Problem requirements: Look through the data below. Pick out the lines holding the string "LOADING".

Material shown:
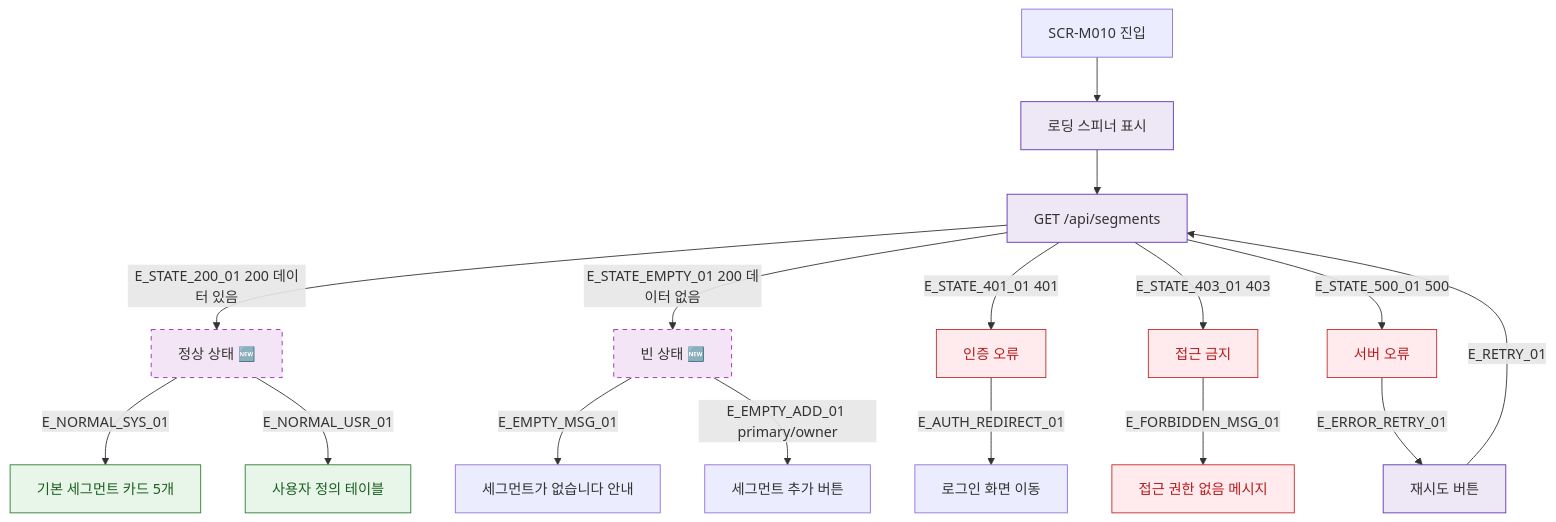
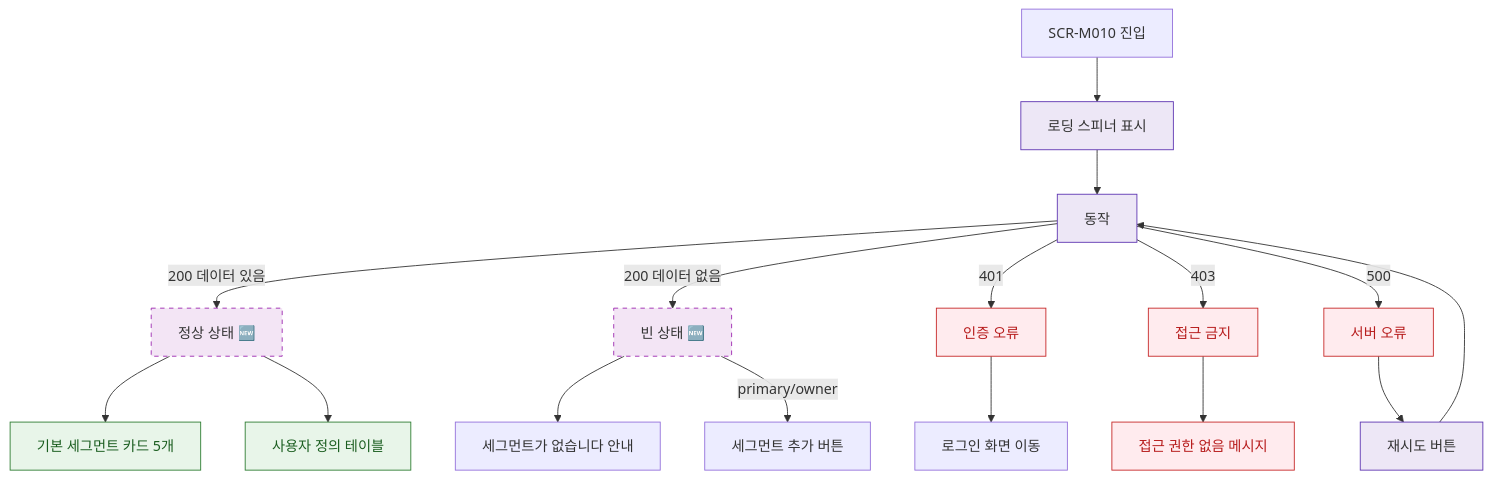
The diagram in docs/다이어그램/D02_회원관리/SCR-M010_세그먼트관리/F6_상태별화면.md (dev-spogym/admin-pando), drawn with Mermaid before and after one commit. The commit also changed other lines of this file and 1660 other files, not shown here.

First line of the commit message:
다이어그램: 기획자/클라이언트 납품본으로 정리

````diff
--- a/docs/다이어그램/D02_회원관리/SCR-M010_세그먼트관리/F6_상태별화면.md
+++ b/docs/다이어그램/D02_회원관리/SCR-M010_세그먼트관리/F6_상태별화면.md
@@ -22,35 +20,35 @@
 ```mermaid
 flowchart TD
   ENTER[SCR-M010 진입]
 
   ENTER --> LOADING[로딩 스피너 표시]
-  LOADING --> API_CALL[GET /api/segments]
+  LOADING --> API_CALL[동작]
 
-  API_CALL -->|E_STATE_200_01 200 데이터 있음| STATE_NORMAL[정상 상태 🆕]
-  API_CALL -->|E_STATE_EMPTY_01 200 데이터 없음| STATE_EMPTY[빈 상태 🆕]
-  API_CALL -->|E_STATE_401_01 401| STATE_AUTH[인증 오류]
-  API_CALL -->|E_STATE_403_01 403| STATE_FORBIDDEN[접근 금지]
-  API_CALL -->|E_STATE_500_01 500| STATE_ERROR[서버 오류]
+  API_CALL -->|200 데이터 있음|STATE_NORMAL[정상 상태 🆕]
+  API_CALL -->|200 데이터 없음|STATE_EMPTY[빈 상태 🆕]
+  API_CALL -->|401|STATE_AUTH[인증 오류]
+  API_CALL -->|403|STATE_FORBIDDEN[접근 금지]
+  API_CALL -->|500|STATE_ERROR[서버 오류]
 
-  STATE_NORMAL -->|E_NORMAL_SYS_01| SYS_CARDS[기본 세그먼트 카드 5개]
-  STATE_NORMAL -->|E_NORMAL_USR_01| USR_TABLE[사용자 정의 테이블]
+  STATE_NORMAL --> SYS_CARDS[기본 세그먼트 카드 5개]
+  STATE_NORMAL --> USR_TABLE[사용자 정의 테이블]
 
-  STATE_EMPTY  -->|E_EMPTY_MSG_01| EMPTY_MSG[세그먼트가 없습니다 안내]
-  STATE_EMPTY  -->|E_EMPTY_ADD_01 primary/owner| BTN_ADD[세그먼트 추가 버튼]
+  STATE_EMPTY --> EMPTY_MSG[세그먼트가 없습니다 안내]
+  STATE_EMPTY -->|primary/owner|BTN_ADD[세그먼트 추가 버튼]
 
-  STATE_AUTH      -->|E_AUTH_REDIRECT_01| LOGIN[로그인 화면 이동]
-  STATE_FORBIDDEN -->|E_FORBIDDEN_MSG_01| MSG_FORBIDDEN[접근 권한 없음 메시지]
-  STATE_ERROR     -->|E_ERROR_RETRY_01| RETRY[재시도 버튼]
-  RETRY           -->|E_RETRY_01| API_CALL
+  STATE_AUTH --> LOGIN[로그인 화면 이동]
+  STATE_FORBIDDEN --> MSG_FORBIDDEN[접근 권한 없음 메시지]
+  STATE_ERROR --> RETRY[재시도 버튼]
+  RETRY --> API_CALL
 
   classDef newFeature fill:#F3E5F5,stroke:#9C27B0,stroke-dasharray:5 5
-  classDef success    fill:#E8F5E9,stroke:#2E7D32,color:#1B5E20
-  classDef error      fill:#FFEBEE,stroke:#C62828,color:#B71C1C
-  classDef warning    fill:#FFF8E1,stroke:#F9A825,color:#E65100
-  classDef system     fill:#EDE7F6,stroke:#5E35B2
+  classDef success fill:#E8F5E9,stroke:#2E7D32,color:#1B5E20
+  classDef error fill:#FFEBEE,stroke:#C62828,color:#B71C1C
+  classDef warning fill:#FFF8E1,stroke:#F9A825,color:#E65100
+  classDef system fill:#EDE7F6,stroke:#5E35B2
 
   class STATE_NORMAL,STATE_EMPTY newFeature
   class SYS_CARDS,USR_TABLE success
   class STATE_AUTH,STATE_FORBIDDEN,STATE_ERROR,MSG_FORBIDDEN error
   class LOADING,API_CALL,RETRY system
 ```
````
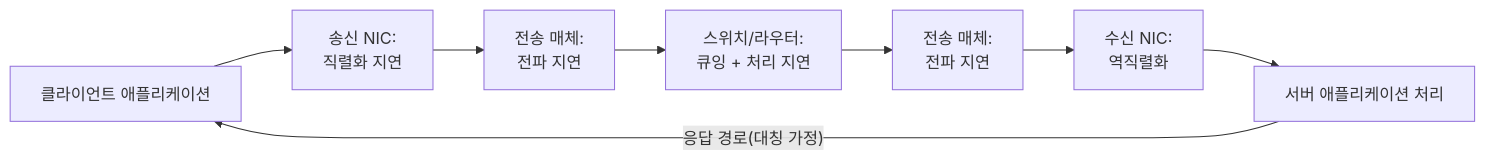
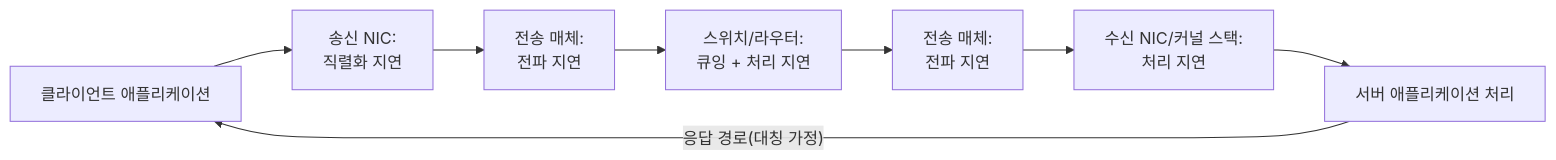
One commit to 42jerrykim/42jerrykim.github.io changed the diagram in content/collection/optimization-10-network/01-network-latency-intuition/index.md. Above: the diagram before and after it, drawn with Mermaid. The commit also changed other lines of this file and 1 other file, not shown here.

````diff
--- a/content/collection/optimization-10-network/01-network-latency-intuition/index.md
+++ b/content/collection/optimization-10-network/01-network-latency-intuition/index.md
@@ -101,10 +101,10 @@
 ```mermaid
 flowchart LR
   clientApp["클라이언트 애플리케이션"] --> clientNic["송신 NIC:</br>직렬화 지연"]
   clientNic --> wireOut["전송 매체:</br>전파 지연"]
   wireOut --> hop["스위치/라우터:</br>큐잉 + 처리 지연"]
   hop --> wireIn["전송 매체:</br>전파 지연"]
-  wireIn --> serverNic["수신 NIC:</br>역직렬화"]
+  wireIn --> serverNic["수신 NIC/커널 스택:</br>처리 지연"]
   serverNic --> serverApp["서버 애플리케이션 처리"]
   serverApp -->|"응답 경로(대칭 가정)"| clientApp
 ```
````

Answer section:
   ENTER --> LOADING[로딩 스피너 표시]
-  LOADING --> API_CALL[GET /api/segments]
+  LOADING --> API_CALL[동작]
   class LOADING,API_CALL,RETRY system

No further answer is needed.